The year was 2002. A famously nerdy, well-loved 1990s alt-pop band, looking for the perfect foil for their music-video rep, pulls out a dormant pop-culture phenomenon and breathes new life into it. That band was Weezer. That phenomenon was The Muppets. It took another try or two to fully pull it off, but The Muppets managed to earn their place back in the A list thanks to the template set by that video. Can lightning strike twice? Fortunately, there’s another famously nerdy, well-loved 1990s alt-pop band looking for the perfect foil for their music-video rep. Aren’t comebacks splendid, Ben Folds Five and Fraggle Rock? source
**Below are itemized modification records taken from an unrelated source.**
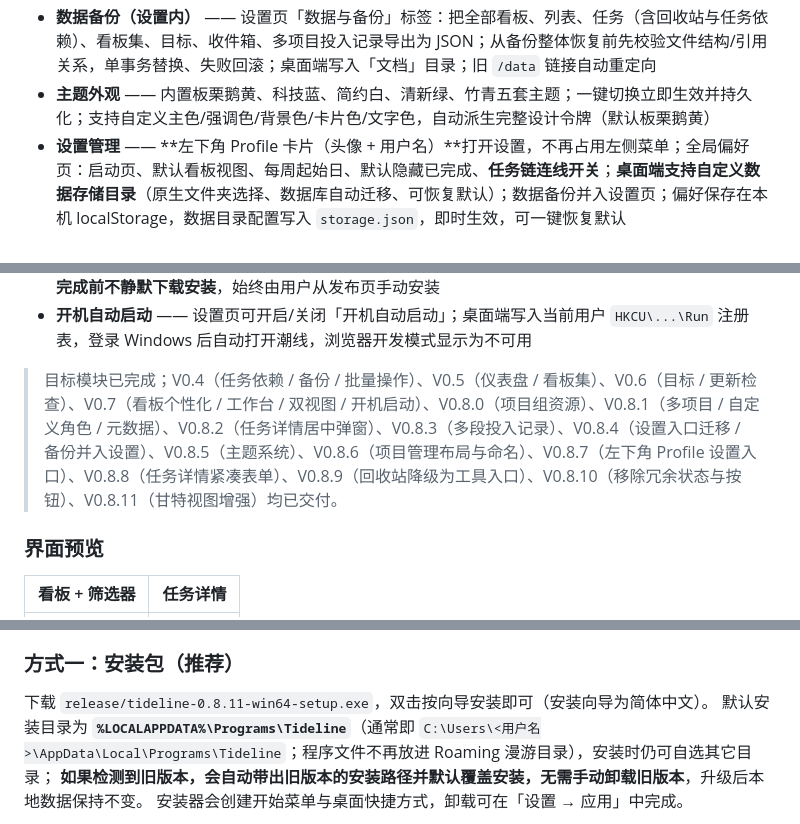
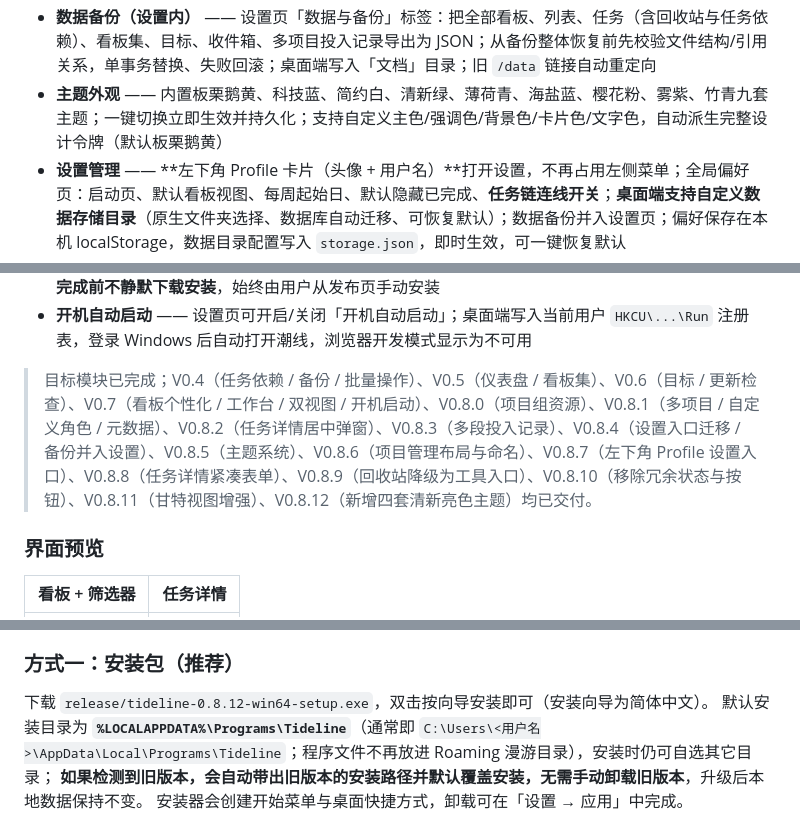
Before and after one commit to Lemostic/tideline, a Markdown page: README.md, 3 parts joined by grey strips. Drawn GitHub-style.

```diff
--- a/README.md
+++ b/README.md
@@ -26,7 +26,7 @@
 - **日历视图** —— 6×7 月历，按截止日期归格，今天高亮、周末底色、跨月淡化、「+N 更多」展开、显示已完成；支持把任务拖到别的日期改期
 - **回收站** —— 删除任务先软删除进回收站，可恢复回原看板/列表，或彻底删除 / 一键清空
 - **数据备份（设置内）** —— 设置页「数据与备份」标签：把全部看板、列表、任务（含回收站与任务依赖）、看板集、目标、收件箱、多项目投入记录导出为 JSON；从备份整体恢复前先校验文件结构/引用关系，单事务替换、失败回滚；桌面端写入「文档」目录；旧 `/data` 链接自动重定向
-- **主题外观** —— 内置板栗鹅黄、科技蓝、简约白、清新绿、竹青五套主题；一键切换立即生效并持久化；支持自定义主色/强调色/背景色/卡片色/文字色，自动派生完整设计令牌（默认板栗鹅黄）
+- **主题外观** —— 内置板栗鹅黄、科技蓝、简约白、清新绿、薄荷青、海盐蓝、樱花粉、雾紫、竹青九套主题；一键切换立即生效并持久化；支持自定义主色/强调色/背景色/卡片色/文字色，自动派生完整设计令牌（默认板栗鹅黄）
 - **设置管理** —— **左下角 Profile 卡片（头像 + 用户名）**打开设置，不再占用左侧菜单；全局偏好页：启动页、默认看板视图、每周起始日、默认隐藏已完成、**任务链连线开关**；**桌面端支持自定义数据存储目录**（原生文件夹选择、数据库自动迁移、可恢复默认）；数据备份并入设置页；偏好保存在本机 localStorage，数据目录配置写入 `storage.json`，即时生效，可一键恢复默认
 - **我的任务** —— 按「已逾期 / 今天到期 / 本周到期 / 稍后到期 / 无截止日期」自动分组，逾期红色计数，支持看板筛选、排序、隐藏已完成；**五列等宽自适应**，2K 下与看板泳道同宽（约 445px）
 - **收件箱** —— 快速记录想法（`Ctrl/Cmd + Enter`），一键转为指定看板的任务
@@ -37,7 +37,7 @@
 - **更新检查** —— 设置页可手动检查 GitHub 正式 Release，显示新版本、发布日期与说明，并一键打开发布页；可开启「启动时检查更新」（每 24 小时最多一次），发现新版本时顶栏显示提醒。**安装包签名完成前不静默下载安装**，始终由用户从发布页手动安装
 - **开机自动启动** —— 设置页可开启/关闭「开机自动启动」；桌面端写入当前用户 `HKCU\...\Run` 注册表，登录 Windows 后自动打开潮线，浏览器开发模式显示为不可用
 
-> 目标模块已完成；V0.4（任务依赖 / 备份 / 批量操作）、V0.5（仪表盘 / 看板集）、V0.6（目标 / 更新检查）、V0.7（看板个性化 / 工作台 / 双视图 / 开机启动）、V0.8.0（项目组资源）、V0.8.1（多项目 / 自定义角色 / 元数据）、V0.8.2（任务详情居中弹窗）、V0.8.3（多段投入记录）、V0.8.4（设置入口迁移 / 备份并入设置）、V0.8.5（主题系统）、V0.8.6（项目管理布局与命名）、V0.8.7（左下角 Profile 设置入口）、V0.8.8（任务详情紧凑表单）、V0.8.9（回收站降级为工具入口）、V0.8.10（移除冗余状态与按钮）、V0.8.11（甘特视图增强）均已交付。
+> 目标模块已完成；V0.4（任务依赖 / 备份 / 批量操作）、V0.5（仪表盘 / 看板集）、V0.6（目标 / 更新检查）、V0.7（看板个性化 / 工作台 / 双视图 / 开机启动）、V0.8.0（项目组资源）、V0.8.1（多项目 / 自定义角色 / 元数据）、V0.8.2（任务详情居中弹窗）、V0.8.3（多段投入记录）、V0.8.4（设置入口迁移 / 备份并入设置）、V0.8.5（主题系统）、V0.8.6（项目管理布局与命名）、V0.8.7（左下角 Profile 设置入口）、V0.8.8（任务详情紧凑表单）、V0.8.9（回收站降级为工具入口）、V0.8.10（移除冗余状态与按钮）、V0.8.11（甘特视图增强）、V0.8.12（新增四套清新亮色主题）均已交付。
 
 ### 界面预览
 
@@ -145,7 +145,7 @@
 
 ### 方式一：安装包（推荐）
 
-下载 `release/tideline-0.8.11-win64-setup.exe`，双击按向导安装即可（安装向导为简体中文）。
+下载 `release/tideline-0.8.12-win64-setup.exe`，双击按向导安装即可（安装向导为简体中文）。
 默认安装目录为 **`%LOCALAPPDATA%\Programs\Tideline`**（通常即 `C:\Users\<用户名>\AppData\Local\Programs\Tideline`；程序文件不再放进 Roaming 漫游目录），安装时仍可自选其它目录；
 **如果检测到旧版本，会自动带出旧版本的安装路径并默认覆盖安装，无需手动卸载旧版本**，升级后本地数据保持不变。
 安装器会创建开始菜单与桌面快捷方式，卸载可在「设置 → 应用」中完成。
```
Also changed, not shown: other parts of README.md (+4 -3 lines), docs/五个版本规划.md (+1 -0 lines), docs/开发计划.md (+8 -0 lines), docs/screenshots/15-settings.png, docs/screenshots/37-settings-data-backup.png, docs/screenshots/38-theme-settings.png, docs/screenshots/39-theme-custom.png, 6 other files.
Fans had been trading magnetic tapes of already-released albums for years by this point, but Wonder was different: It was the first time that unheard recordings of a superstar’s new compositions had leaked to the public, and were being sold. It’s easy to take such a thing for granted today, when leaks circulate freely online, but Wonder represented the earliest moment when advancing technologies combined with popular demand and illicit entrepreneurship to create cracks in the record industry’s otherwise firm facade.Articles: Bob Dylan’s Great White Wonder: The Story of the World’s First Album Leak | Features | Pitchfork (via thisistheverge)